EXERCISE PROMPT — The required answer is a copy of each line in the entries below that includes "rotation".

EXERCISE DATA —
•••

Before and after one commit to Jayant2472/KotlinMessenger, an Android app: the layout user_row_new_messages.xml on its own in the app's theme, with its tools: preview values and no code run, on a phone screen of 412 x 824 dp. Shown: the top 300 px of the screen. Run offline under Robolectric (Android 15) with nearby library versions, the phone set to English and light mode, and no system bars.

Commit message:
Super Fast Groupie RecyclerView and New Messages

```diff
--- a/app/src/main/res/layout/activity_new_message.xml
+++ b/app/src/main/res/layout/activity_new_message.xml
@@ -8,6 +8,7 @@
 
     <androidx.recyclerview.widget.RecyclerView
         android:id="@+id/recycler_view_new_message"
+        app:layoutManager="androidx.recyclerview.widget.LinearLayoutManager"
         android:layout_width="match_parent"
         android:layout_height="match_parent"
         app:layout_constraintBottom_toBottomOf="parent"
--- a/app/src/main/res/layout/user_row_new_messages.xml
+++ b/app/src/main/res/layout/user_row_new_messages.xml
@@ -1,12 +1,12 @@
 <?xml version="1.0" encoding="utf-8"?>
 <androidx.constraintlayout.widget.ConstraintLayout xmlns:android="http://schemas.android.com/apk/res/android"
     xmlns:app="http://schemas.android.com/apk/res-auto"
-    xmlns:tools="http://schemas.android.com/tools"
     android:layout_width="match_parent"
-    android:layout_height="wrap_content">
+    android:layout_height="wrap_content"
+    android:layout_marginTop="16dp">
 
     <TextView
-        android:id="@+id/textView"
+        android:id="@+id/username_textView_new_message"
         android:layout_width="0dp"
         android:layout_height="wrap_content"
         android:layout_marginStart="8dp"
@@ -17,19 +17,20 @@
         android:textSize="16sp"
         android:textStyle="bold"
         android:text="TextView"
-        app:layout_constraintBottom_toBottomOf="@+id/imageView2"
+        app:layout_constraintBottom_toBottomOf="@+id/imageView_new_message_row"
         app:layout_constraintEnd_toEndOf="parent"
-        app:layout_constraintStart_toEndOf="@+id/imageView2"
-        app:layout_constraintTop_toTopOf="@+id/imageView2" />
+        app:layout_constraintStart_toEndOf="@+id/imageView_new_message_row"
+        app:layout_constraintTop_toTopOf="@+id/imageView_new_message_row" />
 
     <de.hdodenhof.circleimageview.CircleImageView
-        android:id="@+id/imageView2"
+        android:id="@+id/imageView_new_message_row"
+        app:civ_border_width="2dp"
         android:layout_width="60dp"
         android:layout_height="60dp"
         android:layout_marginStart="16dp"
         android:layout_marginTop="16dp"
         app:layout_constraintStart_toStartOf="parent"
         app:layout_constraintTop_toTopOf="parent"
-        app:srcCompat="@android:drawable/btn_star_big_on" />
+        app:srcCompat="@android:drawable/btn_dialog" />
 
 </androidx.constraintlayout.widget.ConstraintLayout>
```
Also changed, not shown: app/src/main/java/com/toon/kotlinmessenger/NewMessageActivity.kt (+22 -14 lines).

•••

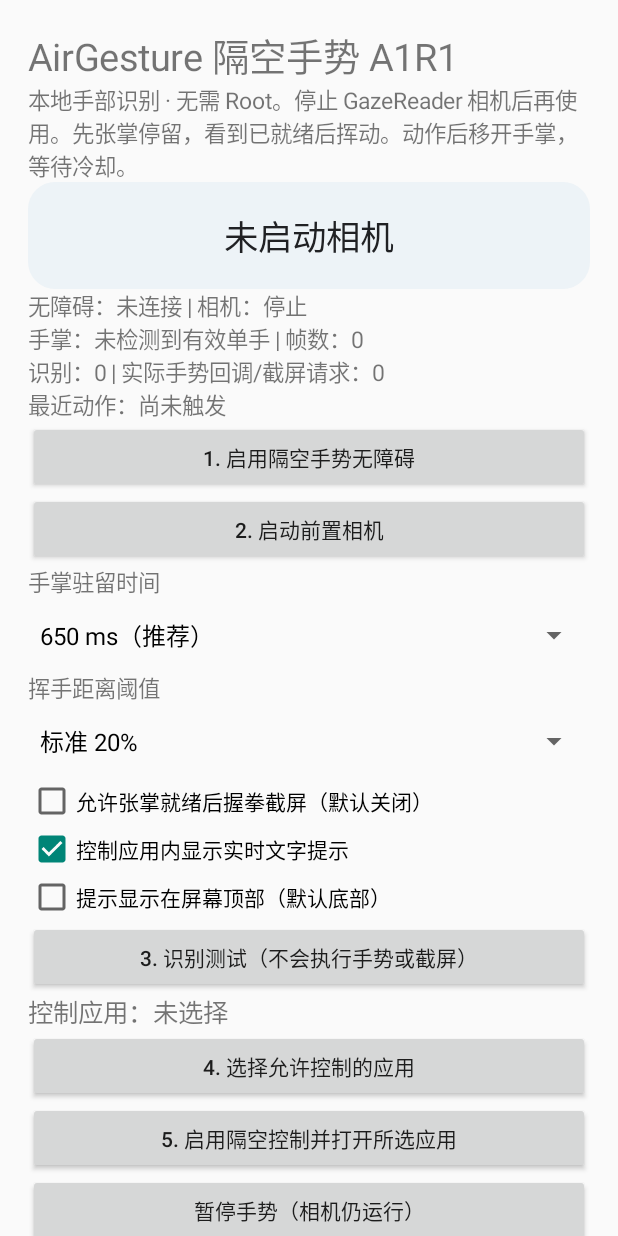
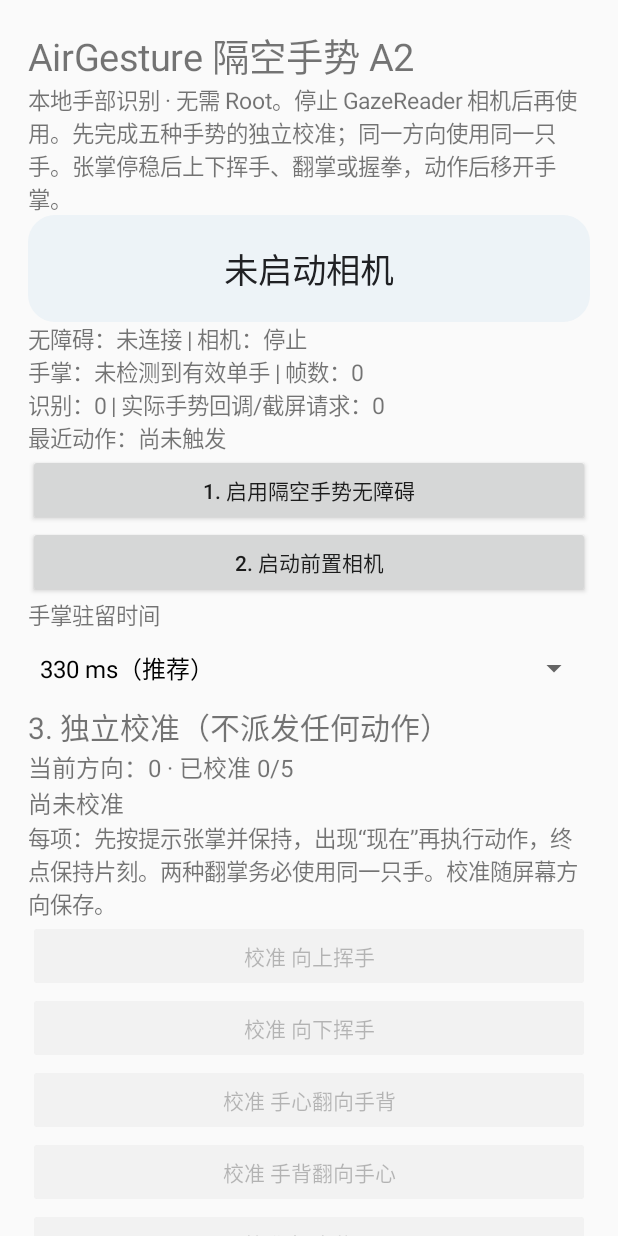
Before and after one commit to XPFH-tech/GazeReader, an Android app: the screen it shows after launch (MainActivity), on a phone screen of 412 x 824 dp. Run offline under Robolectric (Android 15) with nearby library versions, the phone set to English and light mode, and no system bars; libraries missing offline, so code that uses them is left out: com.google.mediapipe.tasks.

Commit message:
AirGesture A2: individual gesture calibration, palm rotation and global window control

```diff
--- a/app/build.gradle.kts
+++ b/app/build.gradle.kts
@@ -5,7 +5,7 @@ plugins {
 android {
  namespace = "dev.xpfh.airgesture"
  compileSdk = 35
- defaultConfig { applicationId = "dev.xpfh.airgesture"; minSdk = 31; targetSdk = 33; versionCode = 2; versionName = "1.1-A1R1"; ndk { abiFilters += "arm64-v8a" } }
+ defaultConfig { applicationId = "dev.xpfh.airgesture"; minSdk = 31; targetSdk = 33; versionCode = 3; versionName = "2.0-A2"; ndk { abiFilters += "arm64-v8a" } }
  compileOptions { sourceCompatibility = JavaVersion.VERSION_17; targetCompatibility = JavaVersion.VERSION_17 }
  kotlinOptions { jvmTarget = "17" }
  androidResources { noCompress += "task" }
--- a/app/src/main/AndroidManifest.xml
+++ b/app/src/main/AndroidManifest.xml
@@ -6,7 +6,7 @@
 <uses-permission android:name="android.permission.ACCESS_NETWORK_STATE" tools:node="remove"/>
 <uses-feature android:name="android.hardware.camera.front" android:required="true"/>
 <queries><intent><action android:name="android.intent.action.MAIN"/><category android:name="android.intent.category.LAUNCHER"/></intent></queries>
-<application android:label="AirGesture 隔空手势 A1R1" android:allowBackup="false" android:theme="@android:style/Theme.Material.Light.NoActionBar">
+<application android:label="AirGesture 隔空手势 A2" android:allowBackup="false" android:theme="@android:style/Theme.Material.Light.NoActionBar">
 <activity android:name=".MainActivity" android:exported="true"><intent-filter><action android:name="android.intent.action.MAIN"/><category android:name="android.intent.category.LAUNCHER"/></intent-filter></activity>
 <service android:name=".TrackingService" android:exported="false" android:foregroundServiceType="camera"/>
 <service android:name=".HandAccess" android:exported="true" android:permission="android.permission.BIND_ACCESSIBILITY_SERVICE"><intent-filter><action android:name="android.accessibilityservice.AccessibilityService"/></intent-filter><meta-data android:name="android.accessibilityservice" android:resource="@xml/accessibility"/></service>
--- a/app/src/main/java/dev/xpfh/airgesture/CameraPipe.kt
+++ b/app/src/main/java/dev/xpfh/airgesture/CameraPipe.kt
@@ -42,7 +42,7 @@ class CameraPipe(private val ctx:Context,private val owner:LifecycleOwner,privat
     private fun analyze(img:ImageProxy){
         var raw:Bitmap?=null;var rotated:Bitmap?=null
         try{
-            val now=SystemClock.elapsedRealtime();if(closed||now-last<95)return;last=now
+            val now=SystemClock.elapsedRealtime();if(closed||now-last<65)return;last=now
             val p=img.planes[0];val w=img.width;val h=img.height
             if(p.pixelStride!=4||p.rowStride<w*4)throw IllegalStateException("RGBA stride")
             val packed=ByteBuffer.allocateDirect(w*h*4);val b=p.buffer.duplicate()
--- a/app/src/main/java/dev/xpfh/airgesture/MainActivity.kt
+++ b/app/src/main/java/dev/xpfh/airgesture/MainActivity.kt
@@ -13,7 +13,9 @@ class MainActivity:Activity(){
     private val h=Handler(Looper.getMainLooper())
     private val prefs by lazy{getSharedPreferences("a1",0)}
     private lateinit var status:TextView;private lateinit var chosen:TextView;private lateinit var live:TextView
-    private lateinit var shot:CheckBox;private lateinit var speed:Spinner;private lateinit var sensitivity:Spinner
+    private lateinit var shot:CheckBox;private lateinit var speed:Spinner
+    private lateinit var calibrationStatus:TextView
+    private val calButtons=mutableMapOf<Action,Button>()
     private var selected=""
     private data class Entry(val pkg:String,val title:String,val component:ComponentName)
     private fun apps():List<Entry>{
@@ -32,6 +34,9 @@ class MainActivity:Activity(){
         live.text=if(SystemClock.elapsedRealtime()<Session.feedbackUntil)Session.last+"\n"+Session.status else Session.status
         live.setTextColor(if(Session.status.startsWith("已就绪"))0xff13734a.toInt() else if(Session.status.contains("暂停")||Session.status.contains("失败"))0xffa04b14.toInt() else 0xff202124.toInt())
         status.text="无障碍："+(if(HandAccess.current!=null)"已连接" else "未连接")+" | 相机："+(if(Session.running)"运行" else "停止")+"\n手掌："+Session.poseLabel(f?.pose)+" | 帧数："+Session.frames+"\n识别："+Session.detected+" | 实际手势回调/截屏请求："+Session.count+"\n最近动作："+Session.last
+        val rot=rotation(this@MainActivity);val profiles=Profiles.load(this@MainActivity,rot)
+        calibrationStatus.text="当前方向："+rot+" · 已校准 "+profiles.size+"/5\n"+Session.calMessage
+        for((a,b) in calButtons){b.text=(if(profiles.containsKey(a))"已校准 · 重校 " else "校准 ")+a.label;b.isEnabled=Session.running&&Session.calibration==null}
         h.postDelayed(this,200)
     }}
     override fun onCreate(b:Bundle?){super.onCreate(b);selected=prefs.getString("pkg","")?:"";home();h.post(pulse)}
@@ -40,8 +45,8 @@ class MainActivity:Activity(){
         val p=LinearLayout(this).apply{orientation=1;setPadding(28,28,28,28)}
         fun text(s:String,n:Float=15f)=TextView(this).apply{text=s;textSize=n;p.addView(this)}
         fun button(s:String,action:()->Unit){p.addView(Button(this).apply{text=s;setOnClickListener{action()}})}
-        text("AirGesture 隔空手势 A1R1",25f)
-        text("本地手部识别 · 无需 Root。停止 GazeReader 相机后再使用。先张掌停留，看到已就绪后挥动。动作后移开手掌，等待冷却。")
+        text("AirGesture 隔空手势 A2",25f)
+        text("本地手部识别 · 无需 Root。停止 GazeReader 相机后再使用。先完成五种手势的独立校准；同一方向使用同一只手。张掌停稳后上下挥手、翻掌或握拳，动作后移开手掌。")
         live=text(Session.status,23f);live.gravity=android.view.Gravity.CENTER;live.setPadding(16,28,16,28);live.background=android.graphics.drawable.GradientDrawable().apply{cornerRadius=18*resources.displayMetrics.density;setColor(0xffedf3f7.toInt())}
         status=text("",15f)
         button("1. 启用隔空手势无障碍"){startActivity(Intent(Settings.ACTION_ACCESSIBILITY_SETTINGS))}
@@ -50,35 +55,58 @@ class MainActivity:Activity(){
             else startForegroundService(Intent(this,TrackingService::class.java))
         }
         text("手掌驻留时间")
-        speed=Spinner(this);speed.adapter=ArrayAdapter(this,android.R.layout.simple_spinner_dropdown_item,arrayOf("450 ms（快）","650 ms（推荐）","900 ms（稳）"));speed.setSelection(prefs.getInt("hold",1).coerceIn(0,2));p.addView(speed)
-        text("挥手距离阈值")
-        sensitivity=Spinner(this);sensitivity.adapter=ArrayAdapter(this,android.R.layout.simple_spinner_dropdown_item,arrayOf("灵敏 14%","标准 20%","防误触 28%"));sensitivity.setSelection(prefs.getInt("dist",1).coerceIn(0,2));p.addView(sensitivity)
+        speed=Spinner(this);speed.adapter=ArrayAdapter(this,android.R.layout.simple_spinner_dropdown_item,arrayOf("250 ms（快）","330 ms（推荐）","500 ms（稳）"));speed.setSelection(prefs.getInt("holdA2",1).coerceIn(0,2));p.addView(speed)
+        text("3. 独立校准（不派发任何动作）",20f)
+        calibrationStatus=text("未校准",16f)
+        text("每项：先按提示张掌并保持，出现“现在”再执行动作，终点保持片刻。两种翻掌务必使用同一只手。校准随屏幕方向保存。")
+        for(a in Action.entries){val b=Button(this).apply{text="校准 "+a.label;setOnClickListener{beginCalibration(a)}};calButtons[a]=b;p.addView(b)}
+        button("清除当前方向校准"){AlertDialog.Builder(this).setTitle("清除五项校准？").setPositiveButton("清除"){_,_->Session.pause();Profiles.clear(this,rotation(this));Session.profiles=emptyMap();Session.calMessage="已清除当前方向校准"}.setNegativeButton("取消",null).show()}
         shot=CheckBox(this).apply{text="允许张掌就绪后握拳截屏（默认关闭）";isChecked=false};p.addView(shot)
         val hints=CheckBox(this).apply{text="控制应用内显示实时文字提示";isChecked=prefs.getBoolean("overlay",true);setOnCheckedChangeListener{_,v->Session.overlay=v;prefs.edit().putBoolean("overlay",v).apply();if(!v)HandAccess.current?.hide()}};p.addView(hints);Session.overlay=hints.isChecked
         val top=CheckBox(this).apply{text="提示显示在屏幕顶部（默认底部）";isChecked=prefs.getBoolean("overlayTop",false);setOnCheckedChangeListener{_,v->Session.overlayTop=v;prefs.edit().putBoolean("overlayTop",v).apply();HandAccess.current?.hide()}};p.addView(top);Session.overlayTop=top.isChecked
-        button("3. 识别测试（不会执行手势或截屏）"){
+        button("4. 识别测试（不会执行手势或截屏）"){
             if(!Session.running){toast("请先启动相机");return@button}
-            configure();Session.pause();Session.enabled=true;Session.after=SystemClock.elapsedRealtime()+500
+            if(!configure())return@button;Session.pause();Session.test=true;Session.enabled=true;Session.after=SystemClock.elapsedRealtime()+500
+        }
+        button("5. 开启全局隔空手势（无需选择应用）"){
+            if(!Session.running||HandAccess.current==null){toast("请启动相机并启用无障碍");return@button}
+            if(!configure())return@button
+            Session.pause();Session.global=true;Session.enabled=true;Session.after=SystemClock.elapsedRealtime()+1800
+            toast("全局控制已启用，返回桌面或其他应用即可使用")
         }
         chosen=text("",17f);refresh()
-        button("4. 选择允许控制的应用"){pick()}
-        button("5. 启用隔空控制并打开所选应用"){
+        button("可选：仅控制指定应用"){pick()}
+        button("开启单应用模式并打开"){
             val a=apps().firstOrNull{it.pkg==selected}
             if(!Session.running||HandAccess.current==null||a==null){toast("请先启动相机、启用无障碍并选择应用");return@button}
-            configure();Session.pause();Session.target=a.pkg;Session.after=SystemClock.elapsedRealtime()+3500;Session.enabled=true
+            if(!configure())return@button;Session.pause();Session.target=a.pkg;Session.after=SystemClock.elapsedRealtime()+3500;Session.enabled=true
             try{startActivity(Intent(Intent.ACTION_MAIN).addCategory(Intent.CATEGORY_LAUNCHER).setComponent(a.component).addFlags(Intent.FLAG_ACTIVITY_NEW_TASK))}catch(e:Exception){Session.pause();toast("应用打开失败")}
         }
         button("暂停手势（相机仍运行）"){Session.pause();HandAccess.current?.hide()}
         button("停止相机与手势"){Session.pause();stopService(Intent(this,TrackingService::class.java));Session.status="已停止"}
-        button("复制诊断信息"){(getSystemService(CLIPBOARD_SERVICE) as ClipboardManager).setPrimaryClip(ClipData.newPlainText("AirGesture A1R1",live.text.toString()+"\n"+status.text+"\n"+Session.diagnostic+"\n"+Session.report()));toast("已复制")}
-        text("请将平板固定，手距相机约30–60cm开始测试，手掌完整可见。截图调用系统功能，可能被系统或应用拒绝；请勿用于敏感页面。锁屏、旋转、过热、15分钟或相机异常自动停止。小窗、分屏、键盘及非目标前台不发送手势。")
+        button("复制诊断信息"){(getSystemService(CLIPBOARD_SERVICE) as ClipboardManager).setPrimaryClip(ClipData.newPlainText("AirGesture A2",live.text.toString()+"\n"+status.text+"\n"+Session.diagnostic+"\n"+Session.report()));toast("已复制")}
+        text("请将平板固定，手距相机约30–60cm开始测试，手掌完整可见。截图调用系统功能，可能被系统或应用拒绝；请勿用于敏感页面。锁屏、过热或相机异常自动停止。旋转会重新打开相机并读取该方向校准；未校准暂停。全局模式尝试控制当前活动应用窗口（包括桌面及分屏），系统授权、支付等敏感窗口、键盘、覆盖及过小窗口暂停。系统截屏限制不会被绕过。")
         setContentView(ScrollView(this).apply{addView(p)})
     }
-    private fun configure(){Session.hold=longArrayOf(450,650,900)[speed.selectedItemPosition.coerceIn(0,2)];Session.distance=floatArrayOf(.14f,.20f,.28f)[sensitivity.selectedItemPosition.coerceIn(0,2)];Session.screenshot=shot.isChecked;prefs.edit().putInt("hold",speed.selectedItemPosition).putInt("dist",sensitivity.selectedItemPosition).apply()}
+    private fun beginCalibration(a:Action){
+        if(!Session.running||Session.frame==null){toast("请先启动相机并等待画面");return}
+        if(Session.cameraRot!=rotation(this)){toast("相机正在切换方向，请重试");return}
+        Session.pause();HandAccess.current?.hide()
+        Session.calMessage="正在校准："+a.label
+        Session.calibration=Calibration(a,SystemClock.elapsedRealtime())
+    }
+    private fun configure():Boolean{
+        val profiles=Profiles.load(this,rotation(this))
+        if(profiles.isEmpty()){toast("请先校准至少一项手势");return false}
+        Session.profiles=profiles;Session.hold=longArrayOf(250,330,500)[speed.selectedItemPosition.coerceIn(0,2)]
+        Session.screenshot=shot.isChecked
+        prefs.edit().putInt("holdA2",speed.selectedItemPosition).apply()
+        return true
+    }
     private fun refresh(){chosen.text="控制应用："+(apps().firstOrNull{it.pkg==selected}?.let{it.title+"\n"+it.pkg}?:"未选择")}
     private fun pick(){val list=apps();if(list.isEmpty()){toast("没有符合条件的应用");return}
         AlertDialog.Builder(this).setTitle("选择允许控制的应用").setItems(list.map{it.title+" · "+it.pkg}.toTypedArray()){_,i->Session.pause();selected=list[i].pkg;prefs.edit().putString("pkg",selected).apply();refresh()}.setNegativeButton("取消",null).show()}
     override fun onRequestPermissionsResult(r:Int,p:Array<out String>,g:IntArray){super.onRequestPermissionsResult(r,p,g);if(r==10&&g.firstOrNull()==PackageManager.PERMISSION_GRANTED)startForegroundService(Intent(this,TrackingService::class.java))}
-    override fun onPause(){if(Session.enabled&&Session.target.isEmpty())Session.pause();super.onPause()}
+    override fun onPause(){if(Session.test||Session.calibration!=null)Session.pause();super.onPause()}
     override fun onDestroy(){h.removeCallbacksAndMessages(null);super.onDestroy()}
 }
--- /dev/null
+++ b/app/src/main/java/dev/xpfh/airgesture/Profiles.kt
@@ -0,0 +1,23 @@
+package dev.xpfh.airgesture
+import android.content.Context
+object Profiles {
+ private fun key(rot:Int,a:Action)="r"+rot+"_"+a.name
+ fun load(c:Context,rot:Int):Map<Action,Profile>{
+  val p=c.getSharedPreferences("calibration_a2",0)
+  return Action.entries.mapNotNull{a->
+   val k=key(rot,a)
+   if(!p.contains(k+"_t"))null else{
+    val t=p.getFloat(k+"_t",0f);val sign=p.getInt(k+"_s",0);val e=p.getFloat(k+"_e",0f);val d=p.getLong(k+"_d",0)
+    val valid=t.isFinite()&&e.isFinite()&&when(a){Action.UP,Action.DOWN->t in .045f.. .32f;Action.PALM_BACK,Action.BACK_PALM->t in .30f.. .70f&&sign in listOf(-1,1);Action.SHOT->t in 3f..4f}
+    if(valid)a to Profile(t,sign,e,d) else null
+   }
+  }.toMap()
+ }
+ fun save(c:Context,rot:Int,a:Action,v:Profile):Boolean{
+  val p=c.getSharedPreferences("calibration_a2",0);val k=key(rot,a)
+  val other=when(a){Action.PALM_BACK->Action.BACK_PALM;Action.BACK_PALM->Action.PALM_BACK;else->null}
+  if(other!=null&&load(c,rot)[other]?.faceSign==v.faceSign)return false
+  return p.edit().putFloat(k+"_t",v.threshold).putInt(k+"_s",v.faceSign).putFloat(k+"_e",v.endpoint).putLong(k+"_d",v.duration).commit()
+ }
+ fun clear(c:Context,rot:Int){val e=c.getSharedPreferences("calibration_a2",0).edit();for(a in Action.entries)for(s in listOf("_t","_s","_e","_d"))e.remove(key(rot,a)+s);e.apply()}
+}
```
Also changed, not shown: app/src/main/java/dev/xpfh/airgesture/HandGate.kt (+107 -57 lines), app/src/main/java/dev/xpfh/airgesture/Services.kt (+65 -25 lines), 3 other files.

•••

YOUR RESPONSE —
AirGesture A2: individual gesture calibration, palm rotation and global window control
+        val rot=rotation(this@MainActivity);val profiles=Profiles.load(this@MainActivity,rot)
+        button("清除当前方向校准"){AlertDialog.Builder(this).setTitle("清除五项校准？").setPositiveButton("清除"){_,_->Session.pause();Profiles.clear(this,rotation(this));Session.profiles=emptyMap();Session.calMessage="已清除当前方向校准"}.setNegativeButton("取消",null).show()}
+        if(Session.cameraRot!=rotation(this)){toast("相机正在切换方向，请重试");return}
+        val profiles=Profiles.load(this,rotation(this))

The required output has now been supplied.